As part of the “Best Practices in Global Business Education” webinar series hosted by UNC’s Center for International Business Education and Research (CIBER), Professor Nicholas Didow and Dr. Jay Swaminathan, faculty director for CIBER, presented a country briefing on India along with five UNC Kenan-Flagler undergraduate students. The hour-long webinar featured an overview of India’s history, politics, culture and markets, and provided suggestions for successful entry into India’s business landscape aimed at those who have little to no market experience in the country.
Home to one of the oldest civilizations, India’s history has been shaped by Britain’s colonial rule and its ongoing conflict with Pakistan, which has resulted in three wars since India gained its independence in 1947. Although one of the BRIC (Brazil, Russia, India and China) countries and one of the world’s fastest growing emerging markets, India still bears remnants of Britain’s legacy when it comes to business.
With a political system similar to that found in Britain, India’s parliament is divided into an upper and lower house with the lower house holding control over monetary decisions so that the Indian people have a greater say in the nation’s financial future. However, politics in India are much more corrupt than in Europe, with much bureaucratic red tape and assassinations not uncommon. Additionally, India is the second most populous country in the world, and it is predicted that the country will be home to more than 1.5 billion people by the year 2030.
Religion plays a key role in not only the personal lives of many Indians, but it also has an impact on the country’s business values. More than 80 percent of the country is Hindu, with significantly smaller populations of Christians, Muslims, and Buddhists. When it comes to the meaning of work, Hindus believe that work is a divine duty, and do not correlate reward to work in any way. This perspective results in much greater risk taking in the realm of business, because Hindus believe that any outcome is dependent on destiny or God’s will. Furthermore, although the majority of Indians speak Hindi, all business in India is conducted in English.
Contributing to India’s recent success as an emerging world market is the diversity of its industries, with a strong presence in everything from village farming agriculture to information technology services. Agriculture occupies more than half of the nation’s workforce with the service sector represents more than half of the country’s economic output. Combined with the highly skilled and cheap labor provided by the work force, many of India’s industries are poised for foreign investment.
Three key market areas the presenters identified as open to opportunity were the automobile, retail and beer industries. In addition, outsourcing has become a major area of growth for India as the workforce has made the transition from simple task outsourcing like telemarketing and IT help to knowledge process outsourcing of more advanced tasks like accounting and legal advising.
However, even with such recent success, the business landscape in India still faces a number of challenges.
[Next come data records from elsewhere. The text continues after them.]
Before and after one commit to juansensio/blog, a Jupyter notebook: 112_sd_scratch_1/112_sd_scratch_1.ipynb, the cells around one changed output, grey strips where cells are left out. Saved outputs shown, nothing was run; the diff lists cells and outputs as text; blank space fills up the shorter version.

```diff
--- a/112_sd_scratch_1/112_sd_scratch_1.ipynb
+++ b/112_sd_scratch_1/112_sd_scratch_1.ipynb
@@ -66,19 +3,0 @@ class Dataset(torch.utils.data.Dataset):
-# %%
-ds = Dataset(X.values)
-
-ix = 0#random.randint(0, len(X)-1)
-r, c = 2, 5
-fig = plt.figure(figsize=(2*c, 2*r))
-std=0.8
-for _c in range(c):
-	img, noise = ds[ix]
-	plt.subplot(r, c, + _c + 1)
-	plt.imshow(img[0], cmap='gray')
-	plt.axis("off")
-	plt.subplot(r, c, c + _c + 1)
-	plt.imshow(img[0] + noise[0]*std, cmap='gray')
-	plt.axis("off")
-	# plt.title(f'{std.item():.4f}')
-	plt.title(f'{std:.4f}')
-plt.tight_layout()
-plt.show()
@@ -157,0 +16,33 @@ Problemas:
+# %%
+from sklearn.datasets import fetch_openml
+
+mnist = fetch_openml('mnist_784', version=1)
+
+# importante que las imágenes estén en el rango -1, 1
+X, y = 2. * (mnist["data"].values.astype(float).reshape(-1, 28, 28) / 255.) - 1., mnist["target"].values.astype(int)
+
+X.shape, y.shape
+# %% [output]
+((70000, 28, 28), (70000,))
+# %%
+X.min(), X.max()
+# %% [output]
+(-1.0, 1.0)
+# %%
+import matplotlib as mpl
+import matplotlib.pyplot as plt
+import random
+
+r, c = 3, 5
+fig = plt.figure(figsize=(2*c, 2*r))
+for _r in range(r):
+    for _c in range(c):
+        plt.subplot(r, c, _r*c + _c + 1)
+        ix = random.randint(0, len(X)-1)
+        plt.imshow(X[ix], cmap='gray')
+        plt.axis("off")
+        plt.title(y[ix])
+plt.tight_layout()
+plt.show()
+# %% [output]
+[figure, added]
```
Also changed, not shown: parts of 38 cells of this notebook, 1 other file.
Almost 30 percent of the country’s population falls below the poverty line, unemployment rates are near 10 percent and there is significant inequality in terms of literacy rates for men and women. Yet perhaps the greatest obstacle to efficient market growth in India is the nation’s lack of infrastructure.
With a poor road system that makes it difficult to get products to the market in time, almost 20 percent of produce is lost to poor storage facilities in the agriculture sector alone. The comprehensive rail system, a remnant of the British colonization, remains congested and in desperate need of repairs, and although India boasts 13 major ports, most water traffic is inefficiently routed through the Mumbai port, making transportation costs significantly higher than in other world markets.
Given these conditions and factors that have a critical impact on India’s industries, the presenters offer several suggestions for individuals considering entry into the country’s markets. When entering a meeting with Indian business people, proper etiquette dictates that the senior-most employees are greeted first, either with a handshake or Namaste. As Indians value trust above all else in business, building strong relationships with business partners is key to success. The presenters argue that a joint venture with Indian business partners offers the best market entry strategy.
Dr. Swaminathan closed the webinar session with the argument that although the country’s economy has slowed down a bit in the last couple of years, the dollar can go a long way in India. “Among the BRIC countries, India has the youngest population and they have a ‘can do’ attitude,” he says. “They have the aspirations for the next biggest innovations.”